▸ **Exercise aim**
Only one span of the listing below is wanted: the lines from the one with "ul + a 여백 */" through the one with "-/* 크기가 다른 이미지 개별 클래스 선택으로 hover 시 세로 비율 유지*/", reproduced exactly, both ends kept.
START Information shown
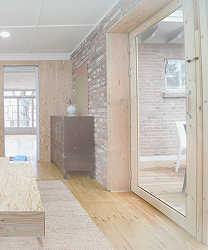
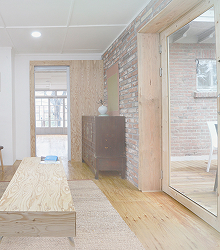
객실및예약안내-찾아오시는길-footer 완성(숙제)

diff --git a/index_study.html b/index_study.html
@@ -189,6 +189,74 @@
                     <p><button type="submit" id="search_btn">검색</button></p>
                 </form>
             </div>
+            <!-- 2. 양림동 호랑가시나무 소개 :me -->
+            <div class="info">
+                <div class="info_contents">
+                    <h1>양림동과 호랑가시나무언덕</h1>
+                    <p>양림동은 20세기 초 서구 선교사들이 광주 최초의 근대식 학교와 병원 등을 설립하면서 본격적인 광주근대화가 시작된 곳으로 광주의 근대역사가 살아 숨 쉬는 역사문화마을입니다. 오랜 세월에도 불구하고 온전하게 보존된 서구식 건축물들과 전통 한옥이 공존하고 있어 광주에서 가장 이국적인 분위기를 느낄 수 있는 곳입니다.</p>
+                    <img src="./images/info.jpg" alt="">
+                </div>
+            </div>
+            <!-- 3.관광지 소개 :me-->
+            <div class="tour">
+                <h1>주변관광지</h1>
+                <p>호랑가시나무언덕 게스트하우스 외부 및 주변전경입니다.</p>
+                <!-- hover 시 이미지 확대 방법1 -->
+                <ul class="tour_list">
+                    <li>
+                        <a href="#">
+                            <P><img src="./images/traval1.jpg" alt=""></P>
+                            <p>윈스 브로우 홀</p>
+                        </a>
+                    </li>
+                    <li>
+                        <a href="#">
+                            <P><img src="./images/traval2.jpg" alt=""></P>
+                            <p>양림동 문화마을</p>
+                        </a>
+                    </li>
+                    <li>
+                        <a href="#">
+                            <p><img src="./images/traval3.jpg" alt=""></p>
+                            <p>오웬 기념관</p>
+                        </a>
+                    </li>
+                    <li>
+                        <a href="#">
+                            <p><img src="./images/traval4.jpg" alt=""></p>
+                            <p>호랑가시나무언덕 기념관</p>
+                        </a>
+                    </li>
+                </ul>
+                <!-- hover 시 이미지 확대 방법2
+                <ul class="tour_list">
+                    <li>
+                        <a href="#">
+                            <p class="traval traval1"></p>
+                            <p>윈스 브로우 홀</p>
+                        </a>
+                    </li>
+                    <li>
+                        <a href="#">
+                            <p class="traval traval2"></p>
+                            <p>양림동 문화마을</p>
+                        </a>
+                    </li>
+                    <li>
+                        <a href="#">
+                            <p class="traval traval3"></p>
+                            <p>오웬 기념관</p>
+                        </a>
+                    </li>
+                    <li>
+                        <a href="#">
+                            <p class="traval traval4"></p>
+                            <p>호랑가시나무언덕 기념관</p>
+                        </a>
+                    </li>
+                </ul> -->
+                <a href="#" class="more">더 많은 관광지 둘러보기</a>
+            </div>
             <!-- 2. 양림동 호랑가시나무 소개 -->
             <div id="intro_guest_bg"><!-- 배경 -->
                 <div id="intro_guest" class="container_layout"><!-- 콘텐츠들 -->
@@ -221,58 +289,9 @@
                 </ul>
                 <a href="#" class="more">더 많은 관광지 둘러보기</a>
             </div>
-            <!-- 4. 객실 및 예약 안내 -->
-             <div id="intro_roominfo_bg">
-                <div id="intro_roominfo" class="container_layout">
-                    <h1>객실 및 예약안내</h1>
-                    <p>각 방을 클릭하면 자세한 정보를 보실 수 있습니다. 가격은 성수기/비성수기 동일합니다. 자세한건 예약안내(실시간 예약하기)를 클릭하여 확인하세요.</p>
-                    <ul class="contents">
-                        <li class="big_layout">
-                            <a href="#"><img src="./images/room1.jpg" alt=""></a>
-                            <h2>포사이드방</h2>
-                            <p>1층 2인(최대4인 방)<br>시원한 큰 창과 남향으로 햇빛이 잘들어오는 예쁜 방입니다.</p>
-                        </li>
-                        <li class="small_layout">
-                            <a href="#"><img src="./images/room2.jpg" alt=""></a>
-                            <h2>우월순 방</h2>
-                        </li>
-                        <li class="small_layout">
-                            <a href="#"><img src="./images/room3.jpg" alt=""></a>
-                            <h2>배유지방</h2>
-                        </li>
-                        <li class="small_layout">
-                            <a href="#"><img src="./images/room4.jpg" alt=""></a>
-                            <h2>오웬방</h2>
-                        </li>
-                    </ul>
-                    <a href="#" class="reservation">실시간 예약하기</a>
-                </div>
-            </div>
-            <!-- 5. 게스트하우스 찾아오시는 길 -->
-             <div id="intro_visitmap" class="container_layout">
-                <div class="title">
-                    <h1>게스트 하우스 찾아오시는 길</h1>
-                    <p>예약문의) 010-1234-5678</p>
-                </div>
-                <p class="map"><img src="./images/map.jpg" alt=""></p>
-                <dl class="contents">
-                    <dt>시내버스</dt>
-                    <dd>1) 기독병원 정류장 → 게스트하우스 (도보 10분)<br>버스노선 : 금남55</dd>
-                    <dd>2) 양림휴먼시아2차 정류장 → 게스트하우스 (도보 30분)<br>버스노선 : 순환01, 진원17, 지원25, 봉선27, 문흥48, 금남59, 봉선76, 첨단95, 송정98, 화순217, 화순218, 화순218-1</dd>
-                    <dt>지하철</dt>
-                    <dd>3) 남광주역 3번 출구 → 게스트하우스 (도보 25분)<br>4) 문화전당역 1, 3번 출구 → 게스트하우스 (도보 35분)</dd>
-                </dl>
-             </div>
         </main>
         <footer>
-            <div id="footer_wrap" class="container_layout">
-                <p>호랑가시나무언덕 게스트하우스, 주소 : 503-822 광주광역시 남구 양림동 230-1 / 전화 : 062-682-0976, 휴대전화 : 010-2056-4832, 팩스 : 062-653-0978<br>
-                    Copyright &copy; 호랑가시나무언덕 게스트하우스. All right reserved.<br>
-                    법인(단체명) : (주)아트주, 대표자 : 정헌기, 사업자등록번호 : 408-81-88664<br>
-                    통신판매신고번호 : 2015-광주남구-0127
-                    <a href="http://www.horanggasy.kr/wpage/company/company05.php#%EC%82%AC%EC%97%85%EC%9E%90%EC%A0%95%EB%B3%B4%ED%99%95%EC%9D%B8">[사업자정보확인]</a>
-                    , 사업자 주소 : 광주광역시 남구 제중로 47번길 11(양림동, 2층)</p>
-            </div>
+            <p>2026 &copy; copyright 호랑가시나무게스트하우스</p>
         </footer>
     </div>
 </body>

diff --git a/styles/index_study.css b/styles/index_study.css
@@ -37,6 +37,7 @@
 }
 #wrap main #hero_bnr #reservation_form h2+div,
 #wrap main #hero_bnr #reservation_form ul li {
+    background-color: lime;
 }
 /* --------------------------------------------------------------- 객실선택 */
 #wrap main #hero_bnr #reservation_form .room {}
@@ -165,6 +166,74 @@
     border-radius: 8px;
     font-size: 0.88rem;
 }
+/* -------------------------------------------------소개, 관광지 통합 */
+#wrap main .info .info_contents h1,
+#wrap main .info .info_contents p,
+#wrap main .tour h1,
+#wrap main .tour > p {margin-bottom: 30px;}
+#wrap main .info .info_contents h1,
+#wrap main .tour h1 {
+    font-size: 1.50rem;
+    font-weight: 600;
+}
+#wrap main .info .info_contents p,
+#wrap main .tour > p {
+    line-height: 1.7;
+    font-size: 0.94rem;
+    color: #555;
+}
+/* ------------------------------------------------게스트하우스 소개 */
+#wrap main .info {
+    background-color: #F5F5F5;
+    padding: 70px 0;
+}
+#wrap main .info .info_contents {
+    width: 1220px;
+    margin: 0 auto;
+}
+#wrap main .info .info_contents img {}
+/* ---------------------------------------------------------관광지 */
+#wrap main .tour {
+    width: 1220px;
+    margin: 70px auto;
+}
+#wrap main .tour .tour_list {
+    display: flex; flex-flow: row nowrap;
+    justify-content: space-between; align-items: center;
+}
+#wrap main .tour .tour_list li {
+    width: calc((100% - (20px * 3)) / 4);
+}
+#wrap main .tour .tour_list li a {}
+#wrap main .tour .tour_list li a p {
+    height: 250px;
+    overflow: hidden;
+    margin-bottom: 10px;
+}
+#wrap main .tour .tour_list li a p img{
+    
+}
+#wrap main .tour .tour_list li a img:hover {width: 200%;}
+#wrap main .tour .tour_list li a p {
+    
+}
+/* hover 시 이미지 확대 방법2 */
+/* #wrap main .tour .tour_list li a .traval:hover {background-size: 150%; background-position: 50% 50%;}
+#wrap main .tour .tour_list li a .traval {height: 250px;}
+#wrap main .tour .tour_list li a .traval1 {background-image: url(../images/traval1.jpg);}
+#wrap main .tour .tour_list li a .traval2 {background-image: url(../images/traval2.jpg);}
+#wrap main .tour .tour_list li a .traval3 {background-image: url(../images/traval3.jpg);}
+#wrap main .tour .tour_list li a .traval4 {background-image: url(../images/traval4.jpg);} */
+#wrap main .tour .tour_list li a p {
+    font-size: 1.13rem; font-weight: 600;
+}
+#wrap main .tour .more {
+    display: block;
+    text-align: center;
+    padding-top: 70px;
+    text-decoration: underline;
+    font-size: 0.94rem;
+}
 /* ===================================================================2.양림동 호랑가시나무 소개 */
 #wrap main #intro_guest_bg {
     background-color: #F5F5F5;
@@ -211,65 +280,4 @@
     border-bottom: 1px solid #000 ;
     padding-bottom: 4px;
     /* text-decoration: underline; 밑줄과 글자사이 여백 불가능 */
-}
-/* ===================================================================================== 4.객실 및 예약 안내 */
-#wrap main #intro_roominfo_bg {background-color: #F5F5F5;}
-#wrap main #intro_roominfo_bg #intro_roominfo {}
-#wrap main #intro_roominfo_bg #intro_roominfo h1 {}
-#wrap main #intro_roominfo_bg #intro_roominfo p {}
-#wrap main #intro_roominfo_bg #intro_roominfo .contents {
-    display: flex; flex-flow: row nowrap;
-    justify-content: space-between; align-items: center;
-    margin: 0 0 50px;/* ul + a 여백 */
-}
-#wrap main #intro_roominfo_bg #intro_roominfo .contents li {}
-/* #wrap main #intro_roominfo_bg #intro_roominfo .contents li a {border: 1px solid rebeccapurple;} 크기 테스트 */
-/* 크기가 다른 이미지 개별 클래스 선택으로 hover 시 세로 비율 유지*/
-#wrap main #intro_roominfo_bg #intro_roominfo .contents .big_layout a {
-    margin: 0 0 10px;
-    display: block;
-    overflow: hidden;
-    height: 350px;
-}
-#wrap main #intro_roominfo_bg #intro_roominfo .contents .small_layout a {
-    margin: 0 0 10px;
-    display: block;
-    overflow: hidden;
-    height: 250px;
-}
-/* room 이미지에 hover 시 변경 되는 비율 100% -> 120% */
-#wrap main #intro_roominfo_bg #intro_roominfo .contents li a img {width: 100%;}
-#wrap main #intro_roominfo_bg #intro_roominfo .contents li:hover a img {width: 120%;}
-#wrap main #intro_roominfo_bg #intro_roominfo .contents li h2 {
-    font-size: 1.13rem; font-weight: 600;
-}
-#wrap main #intro_roominfo_bg #intro_roominfo .contents li:first-child h2 {margin: 0 0 10px;}
-#wrap main #intro_roominfo_bg #intro_roominfo .contents li p {
-    font-size: 0.88rem; line-height: 1.7; color: #555;
-}
-#wrap main #intro_roominfo_bg #intro_roominfo .contents .big_layout {width: 500px;}
-#wrap main #intro_roominfo_bg #intro_roominfo .contents .small_layout {width: calc((100% - 500px - 60px) / 3);}
-#wrap main #intro_roominfo_bg #intro_roominfo .reservation {
-    margin: 0 auto;
-    width: max-content;
-    display: block;
-    border-bottom: 1px solid #000 ;
-    padding-bottom: 4px;
-}
-/* ======================================================================== 5.게스트하우스 찾아오시는 길 */
-#wrap main #intro_visitmap {}
-#wrap main #intro_visitmap .title {
-    display: flex; flex-flow: row nowrap;
-    justify-content: space-between; align-items: center;
-}
-#wrap main #intro_visitmap .title h2 {}
-#wrap main #intro_visitmap .title p {}
-#wrap main #intro_visitmap .map {margin: 0 0 30px; display: block;}
-#wrap main #intro_visitmap .map img {width: 100%;}
-#wrap main #intro_visitmap .contents dt {
-    font-size: 1.50rem; font-weight: 700; line-height: 1.8; color: #555;
-}
-#wrap main #intro_visitmap .contents dd {
-    font-size: 0.94rem; line-height: 1.8;
-    margin: 0 0 30px; color: #555;
 }

diff --git a/styles/common.css b/styles/common.css
@@ -54,8 +54,15 @@ body {}
     display: block; line-height: 46px;
 }
 /* ==================================================== foother */
-#warp footer {}
-#warp footer p {}
+footer {background-color: #000;}
+footer #footer_wrap {}
+footer #footer_wrap p,
+footer #footer_wrap p a {
+    display: inline-block;
+    color: #fff;
+    line-height: 2.0;
+    font-size: 0.81rem;
+}
 /* ==================================================== main w1220+p70 */
 /* main > div */
 /* main #intro_tourist, main... */

diff --git a/README.md b/README.md
@@ -6,9 +6,12 @@
 * header - gnb - lnb - HTML 제작완료
 * **gnb, lnb(depth2~3) 모두 ul-li-a 통일해서 구성하기**
 * 시멘틱 태그 `<nav>` 사용하기
-### 26/02/02
+### 26/02/02 update
 * **css 선택자 1. 히어로 배너까지 작성**
-### 26/02/20
+### 26/02/20 update
 * header~hero_bnr까지
-### 26/02/23
+### 26/02/23 update
 * 예약폼완성~소개~관광지 작업중
+### 26/02/24
+* 예약폼완성-소개-관광지 코드 풀이(수업)
+* 객실및예약안내-찾아오시는길-footer 완성(숙제)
END Information shown
▸ **Solution to this problem**
-    margin: 0 0 50px;/* ul + a 여백 */
-}
-#wrap main #intro_roominfo_bg #intro_roominfo .contents li {}
-/* #wrap main #intro_roominfo_bg #intro_roominfo .contents li a {border: 1px solid rebeccapurple;} 크기 테스트 */
-/* 크기가 다른 이미지 개별 클래스 선택으로 hover 시 세로 비율 유지*/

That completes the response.